So the Witness Stone Project was born. Culliton said the goal is to install a witness stone—a small plaque no larger than half a brick—in front of a location where a slave lived, worked, or prayed in Guilford. Cullition says he has information on about 70 slaves who lived in Guilford (and Madison because of how town lines were drawn at the time) and the GPA is partnering with students to learn more about each slave.
“In conjunction with 8th-grade students at Adams Middle School, we will research primary and secondary documents to find out details and write a story about a person who could represent the institution of slavery in Guilford,” he said. “The story of slavery can be uncovered even if it is not readily available. Some of the historic resources can be found in places like the property records vault, the probate records, and in the Henry Whitfield Museum and at the Guilford Free Library.”
After a slave’s history is uncovered, Culliton said the GPA hopes to install at least one stone a year in relevant locations.

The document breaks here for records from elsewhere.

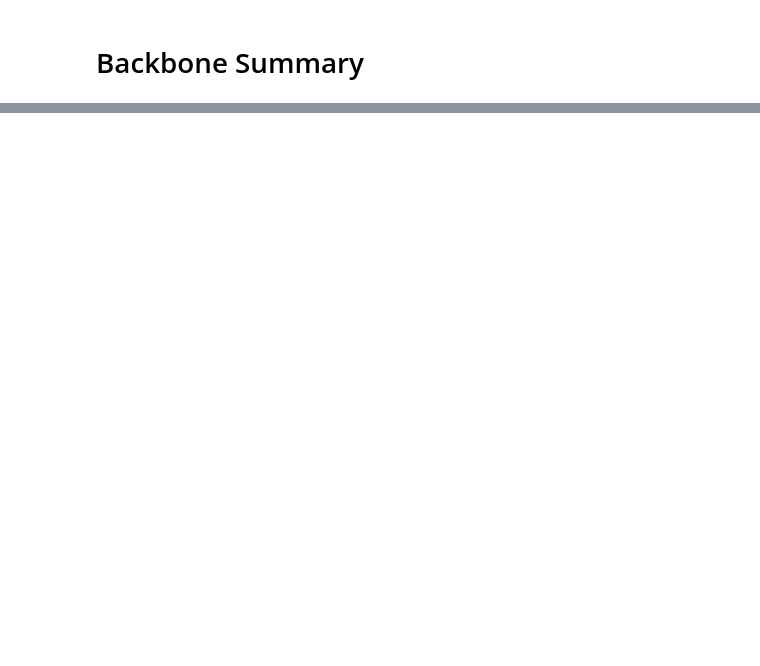
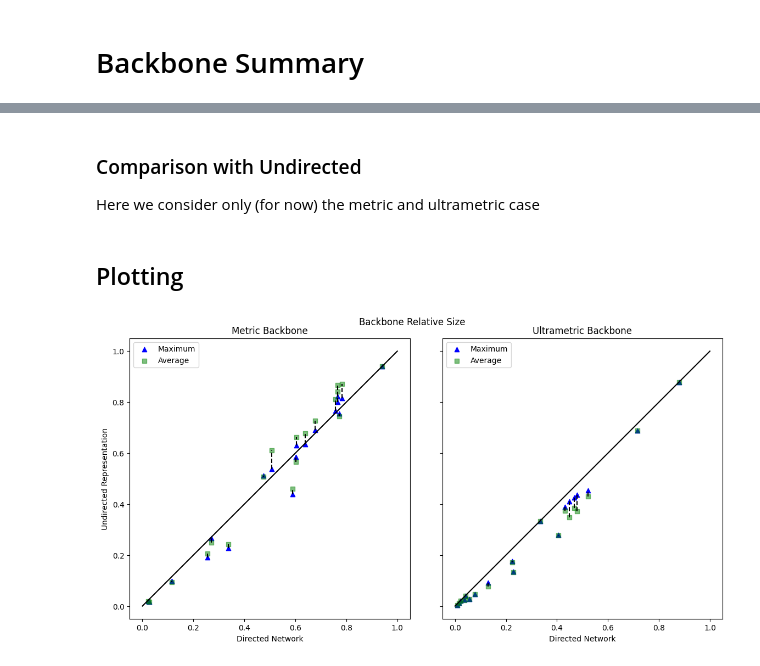
Before and after one commit to fcphysics/DirectedDistanceBackbone, a Jupyter notebook: combining_data.ipynb, the cells around one changed output, grey strips where cells are left out. Cells and saved outputs as stored; diff of their text form; code cells hidden in the pictures; blank space fills up the shorter version.

```diff
--- a/combining_data.ipynb
+++ b/combining_data.ipynb
@@ -501,11 +63,0 @@ plt.show()
-# %%
-df = pd.DataFrame(index=['n-nodes', 'nd-edges', 'nu-edges', 'tau-metric', 'tau-ultrametric',
-                           'tau-avg-metric', 'tau-avg-ultrametric', 'tau-max-metric', 'tau-max-ultrametric'], columns=networks)
-
-for network in networks[:-1]:
-    folder = config[network].get('folder')
-    data = pd.read_csv(f'networks/{folder:s}/undirected_connected_networks-stats.csv', index_col=0).T
-    #print(data)
-    df[network] = data
-
-df.T.to_csv('Summary/BackboneCompareStats_ComparableEdges.csv')
@@ -668,0 +64,4 @@ df.sort_values(by=['rel-diff'], ascending=False)
+# %% [markdown]
+### Comparison with Undirected
+
+Here we consider only (for now) the metric and ultrametric case
@@ -668,0 +93,28 @@ df.sort_values(by=['rel-diff'], ascending=False)
+# %% [markdown]
+## Plotting
+# %%
+df = pd.read_csv('Summary/BackboneCompareStats.csv', index_col=0)
+
+fig, ax = plt.subplots(1, 2, figsize=(12, 6), sharey=True)
+
+# Same commands for both axis
+for i, btype in enumerate(['metric', 'ultrametric']):
+    ax[i].scatter(df[btype], df[f'{btype}_max'], marker='^', c='b', label='Maximum')
+    ax[i].scatter(df[btype], df[f'{btype}_avg'], marker='s', c='g', label='Average', alpha=0.5)
+
+    ax[i].vlines(df[btype], ymin=df[[f'{btype}_max', f'{btype}_avg']].min(axis=1), ymax=df[[f'{btype}_max', f'{btype}_avg']].max(axis=1), linestyle='--', color='k')
+    ax[i].plot([0, 1], [0, 1], 'k-')
+
+    ax[i].legend()
+    ax[i].set_aspect('equal')
+    ax[i].set_xlabel('Directed Network')
+    ax[i].set_title(btype.capitalize() + ' Backbone')
+
+# Labels
+ax[0].set_ylabel('Undirected Representation')
+fig.suptitle('Backbone Relative Size')
+
+plt.tight_layout()
+plt.show()
+# %% [output]
+[figure, added]
```
Also changed, not shown: parts of 61 cells of this notebook, 4 other files.
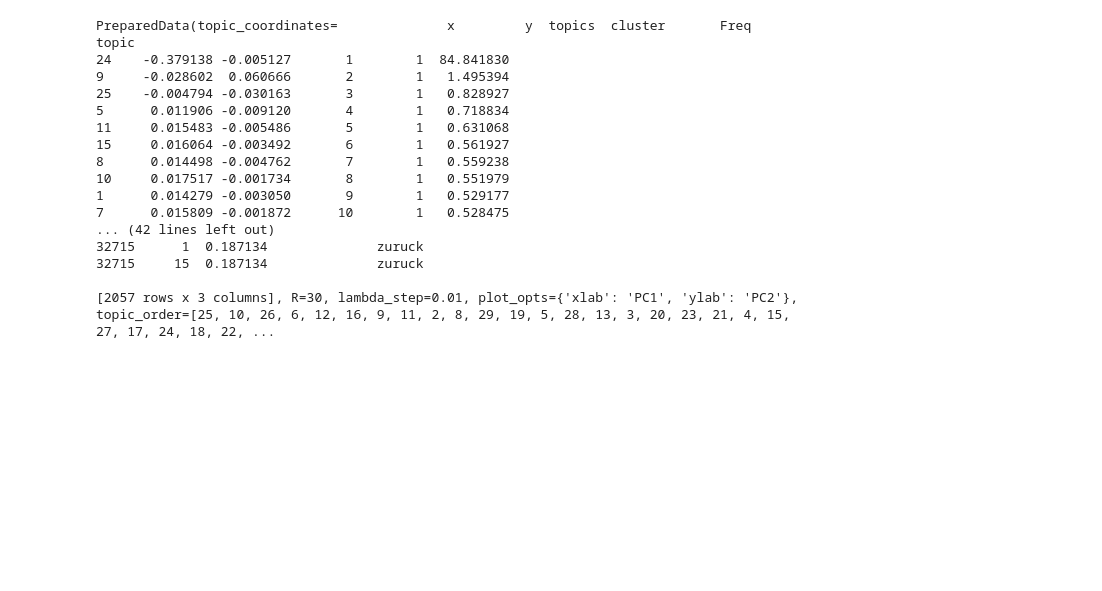
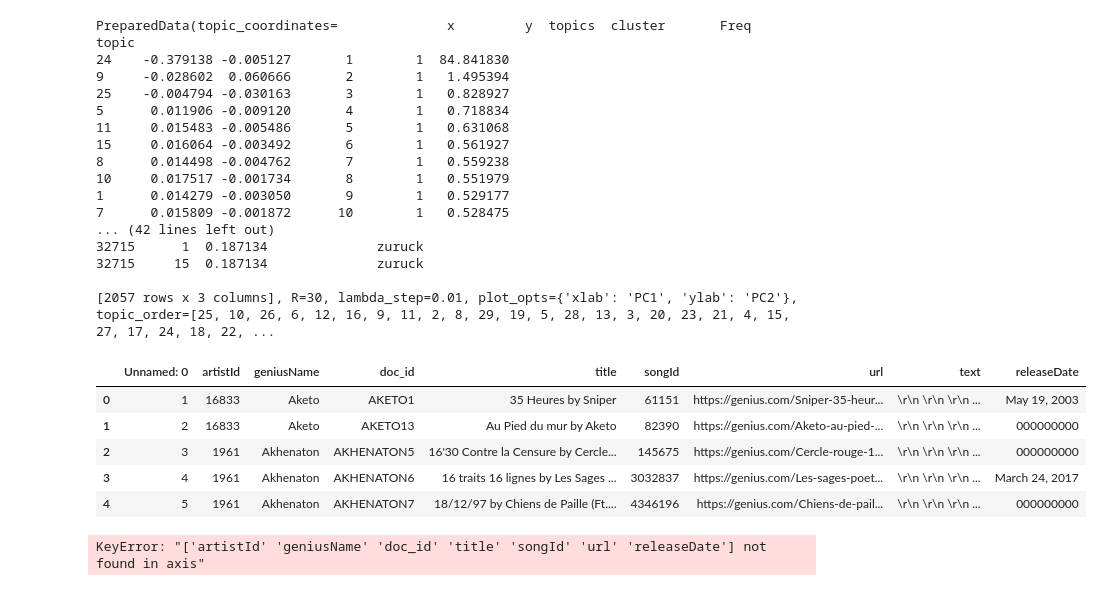
Before and after one commit to julieklimentova/le_rap_francophone, a Jupyter notebook: TextAnalysis/PythonAnalysis/lda.ipynb, the cells around one changed output. Cells and saved outputs as stored; diff of their text form; code cells hidden in the pictures; blank space fills up the shorter version.

```diff
--- a/TextAnalysis/PythonAnalysis/lda.ipynb
+++ b/TextAnalysis/PythonAnalysis/lda.ipynb
@@ -355,3 +355,27 @@ topic
 32715     15  0.187134              zuruck
 
 [2057 rows x 3 columns], R=30, lambda_step=0.01, plot_opts={'xlab': 'PC1', 'ylab': 'PC2'}, topic_order=[25, 10, 26, 6, 12, 16, 9, 11, 2, 8, 29, 19, 5, 28, 13, 3, 20, 23, 21, 4, 15, 27, 17, 24, 18, 22, ...
+# %%
+# The subcorpus
+import pandas as pd
+import os
+# Read data into papers
+papers = pd.read_csv('../Experiments/metadata/subcorpus_metadata.csv')
+# Print head
+papers.head()
+# %% [output]
+|  | Unnamed: 0 | artistId | geniusName | doc_id | title | songId | url | text | releaseDate |
+| 0 | 1 | 16833 | Aketo | AKETO1 | 35 Heures by Sniper | 61151 | https://genius.com/Sniper-35-heur... | \r\n \r\n \r\n ... | May 19, 2003 |
+| 1 | 2 | 16833 | Aketo | AKETO13 | Au Pied du mur by Aketo | 82390 | https://genius.com/Aketo-au-pied-... | \r\n \r\n \r\n ... | 000000000 |
+| 2 | 3 | 1961 | Akhenaton | AKHENATON5 | 16'30 Contre la Censure by Cercle... | 145675 | https://genius.com/Cercle-rouge-1... | \r\n \r\n \r\n ... | 000000000 |
+| 3 | 4 | 1961 | Akhenaton | AKHENATON6 | 16 traits 16 lignes by Les Sages ... | 3032837 | https://genius.com/Les-sages-poet... | \r\n \r\n \r\n ... | March 24, 2017 |
+| 4 | 5 | 1961 | Akhenaton | AKHENATON7 | 18/12/97 by Chiens de Paille (Ft.... | 4346196 | https://genius.com/Chiens-de-pail... | \r\n \r\n \r\n ... | 000000000 |
+# %%
+# Remove the columns
+papers = papers.drop(columns=['artistId', 'geniusName', 'doc_id',
+                              'title', 'songId', 'url', 'releaseDate'], axis=1)
+
+# Print out the first rows of papers
+papers.head()
+# %% [output]
+KeyError: "['artistId' 'geniusName' 'doc_id' 'title' 'songId' 'url' 'releaseDate'] not found in axis"
```
Also changed, not shown: 4 other files.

“Our little mantra we keep telling each other is one soul, one stone, one year,” he said. “We want to do one of these properly, but after the first year probably do three a year with the 8th graders so they can continue doing research of slaves and different slaves and who they were and who they worked for and what they did.”
Culliton said the GPA will not install a stone in front of a person’s home if they are opposed to the idea, but said the whole point of the project is to shed light on a forgotten moment in history.
“Our town history permeates so much of who we are and where we work and how we live our lives in Guilford,” he said. “We know a lot about Guilford’s history, but some of that history is still being uncovered.”
While the BOS did not need to formally approve the project at the meeting, Culliton did let the board in on a little bit of its own history. In 1792, the Board of Selectmen at the time purchased a slave, Dinah, and the current site of Town Hall has its own history. The first stone the GPA would like to place will recognize Moses, a slave of a preacher, who lived at 31 Park Street—the current location of Town Hall.
“Three hundred and 66 days from now, April 2018, is the 50th anniversary of the death of Martin Luther King Jr.,” said Culliton. “That is the first stone we would want to put in the ground on a Wednesday, the fifth of April 2018, in front of Town Hall.”
Culliton said the GPA hopes to start working with students this coming fall and get the first stone placed next spring. The BOS unanimously endorsed the project.
To learn more about the Guilford Preservation Alliance, visit guilfordpreservation.org/WordPress.
Love Local News?
The 2019 Membership Directory and Guide for the East Haven Chamber has arrived!
The winter issue of Connecticut Family Magazine has arrived!
We turned to our local businesses to find ways to enrich your lives, be better in business, and find a work/life balance.